Content starts
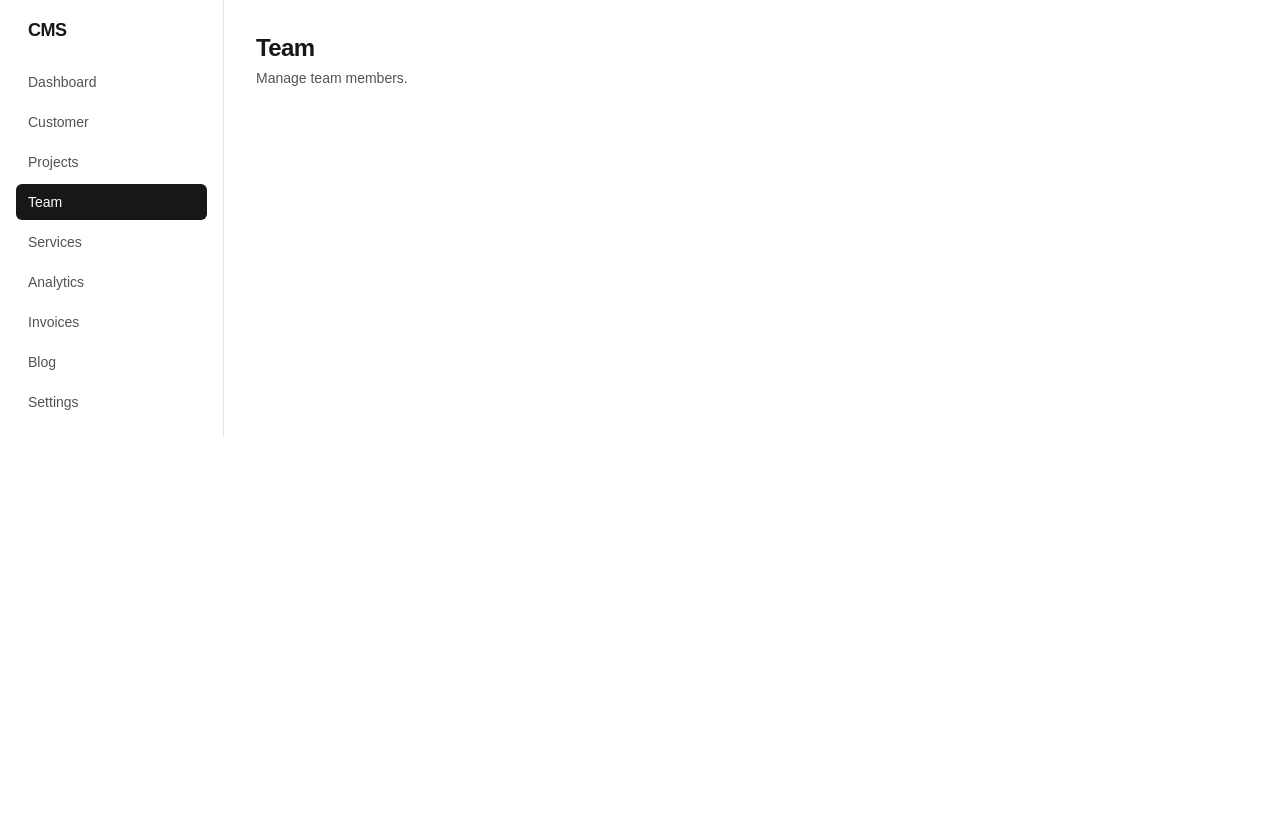
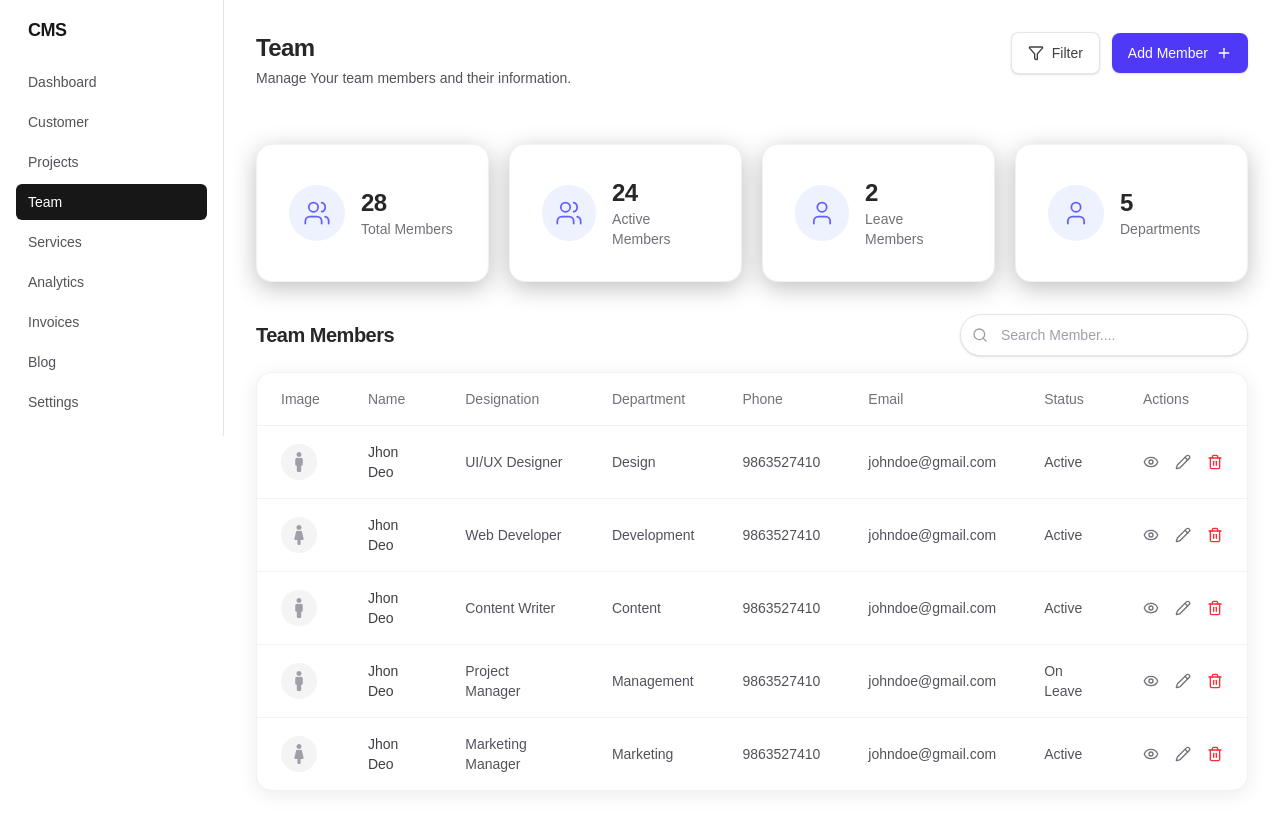
Before and after one commit to GoingGeniusGroup/CMS, a Next.js app: page /team in a window 1280 px wide. Before the commit the page ends 800 px from the top, so only its background shows below. Built offline with nearby package versions, Linux system fonts and the light colour scheme.

Commit message:
Team page-2883

```diff
--- a/app/(app)/team/page.tsx
+++ b/app/(app)/team/page.tsx
@@ -1,9 +1,111 @@
+import { Users, User, Filter, Plus, Eye, Pencil, Trash2, Search } from "lucide-react";
+import { FaMale, FaFemale } from "react-icons/fa";
 import { PageHeader } from "@/components/PageHeader";
+
+const stats = [
+  { label: "Total Members", value: 28, icon: Users },
+  { label: "Active Members", value: 24, icon: Users },
+  { label: "Leave Members", value: 2, icon: User },
+  { label: "Departments", value: 5, icon: User },
+];
+
+const members = [
+  { name: "Jhon Deo", designation: "UI/UX Designer", department: "Design", phone: "9863527410", email: "johndoe@gmail.com", status: "Active", gender: "male" },
+  { name: "Jhon Deo", designation: "Web Developer", department: "Development", phone: "9863527410", email: "johndoe@gmail.com", status: "Active", gender: "female" },
+  { name: "Jhon Deo", designation: "Content Writer", department: "Content", phone: "9863527410", email: "johndoe@gmail.com", status: "Active", gender: "male" },
+  { name: "Jhon Deo", designation: "Project Manager", department: "Management", phone: "9863527410", email: "johndoe@gmail.com", status: "On Leave", gender: "male" },
+  { name: "Jhon Deo", designation: "Marketing Manager", department: "Marketing", phone: "9863527410", email: "johndoe@gmail.com", status: "Active", gender: "female" },
+];
 
 export default function TeamPage() {
   return (
-    <>
-      <PageHeader title="Team" description="Manage team members." />
-    </>
+    <div className="text-zinc-800">
+      {/* Header */}
+      <div className="mb-8 flex flex-wrap items-start justify-between gap-4">
+        <PageHeader title="Team" description="Manage Your team members and their information." />
+        <div className="flex items-center gap-3">
+          <button className="inline-flex items-center gap-2 rounded-lg border border-black/10 bg-white px-4 py-2.5 text-sm font-medium text-zinc-700 shadow-sm">
+            <Filter className="h-4 w-4" />
+            Filter
+          </button>
+          <button className="inline-flex items-center gap-2 rounded-lg bg-indigo-600 px-4 py-2.5 text-sm font-medium text-white shadow-sm">
+            Add Member
+            <Plus className="h-4 w-4" />
+          </button>
+        </div>
+      </div>
+
+      {/* Stat cards */}
+      <div className="mb-8 grid grid-cols-1 gap-5 sm:grid-cols-2 lg:grid-cols-4">
+        {stats.map(({ label, value, icon: Icon }) => (
+          <div key={label} className="flex items-center gap-4 rounded-2xl border border-black/5 bg-white p-8 shadow-[0_6px_24px_rgba(0,0,0,0.25)]">
+            <span className="flex h-14 w-14 items-center justify-center rounded-full bg-indigo-50 text-indigo-500">
+              <Icon className="h-7 w-7" strokeWidth={1.5} />
+            </span>
+            <div>
+              <div className="text-2xl font-semibold tracking-tight">{value}</div>
+              <div className="text-sm text-zinc-500">{label}</div>
+            </div>
+          </div>
+        ))}
+      </div>
+
+      {/* Team Members */}
+      <div className="mb-4 flex flex-wrap items-center justify-between gap-4">
+        <h2 className="text-xl font-semibold tracking-tight">Team Members</h2>
+        <div className="relative">
+          <Search className="pointer-events-none absolute left-3 top-1/2 h-4 w-4 -translate-y-1/2 text-zinc-400" />
+          <input
+            type="search"
+            placeholder="Search Member...."
+            className="w-72 rounded-full border border-black/10 bg-white py-2.5 pl-10 pr-4 text-sm text-zinc-700 shadow-sm outline-none placeholder:text-zinc-400"
+          />
+        </div>
+      </div>
+
+      {/* Table */}
+      <div className="overflow-hidden rounded-2xl border border-black/5 bg-white shadow-[0_4px_20px_rgba(0,0,0,0.08)]">
+        <div className="overflow-x-auto">
+          <table className="w-full min-w-[820px] text-left text-sm">
+            <thead>
+              <tr className="text-zinc-500">
+                <th className="px-6 py-4 font-medium">Image</th>
+                <th className="px-6 py-4 font-medium">Name</th>
+                <th className="px-6 py-4 font-medium">Designation</th>
+                <th className="px-6 py-4 font-medium">Department</th>
+                <th className="px-6 py-4 font-medium">Phone</th>
+                <th className="px-6 py-4 font-medium">Email</th>
+                <th className="px-6 py-4 font-medium">Status</th>
+                <th className="px-6 py-4 font-medium">Actions</th>
+              </tr>
+            </thead>
+            <tbody>
+              {members.map((m, i) => (
+                <tr key={i} className="border-t border-black/5">
+                  <td className="px-6 py-4">
+                    <span className="flex h-9 w-9 items-center justify-center rounded-full bg-zinc-100 text-zinc-400">
+                      {m.gender === "female" ? <FaFemale className="h-5 w-5" /> : <FaMale className="h-5 w-5" />}
+                    </span>
+                  </td>
+                  <td className="px-6 py-4 text-zinc-700">{m.name}</td>
+                  <td className="px-6 py-4 text-zinc-600">{m.designation}</td>
+                  <td className="px-6 py-4 text-zinc-600">{m.department}</td>
+                  <td className="px-6 py-4 text-zinc-600">{m.phone}</td>
+                  <td className="px-6 py-4 text-zinc-600">{m.email}</td>
+                  <td className="px-6 py-4 text-zinc-600">{m.status}</td>
+                  <td className="px-6 py-4">
+                    <div className="flex items-center gap-4 text-zinc-500">
+                      <Eye className="h-4 w-4" />
+                      <Pencil className="h-4 w-4" />
+                      <Trash2 className="h-4 w-4 text-red-500" />
+                    </div>
+                  </td>
+                </tr>
+              ))}
+            </tbody>
+          </table>
+        </div>
+      </div>
+    </div>
   );
 }
```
Content ends
Using the material above, gather every line that includes "react".

+import { Users, User, Filter, Plus, Eye, Pencil, Trash2, Search } from "lucide-react";
+import { FaMale, FaFemale } from "react-icons/fa";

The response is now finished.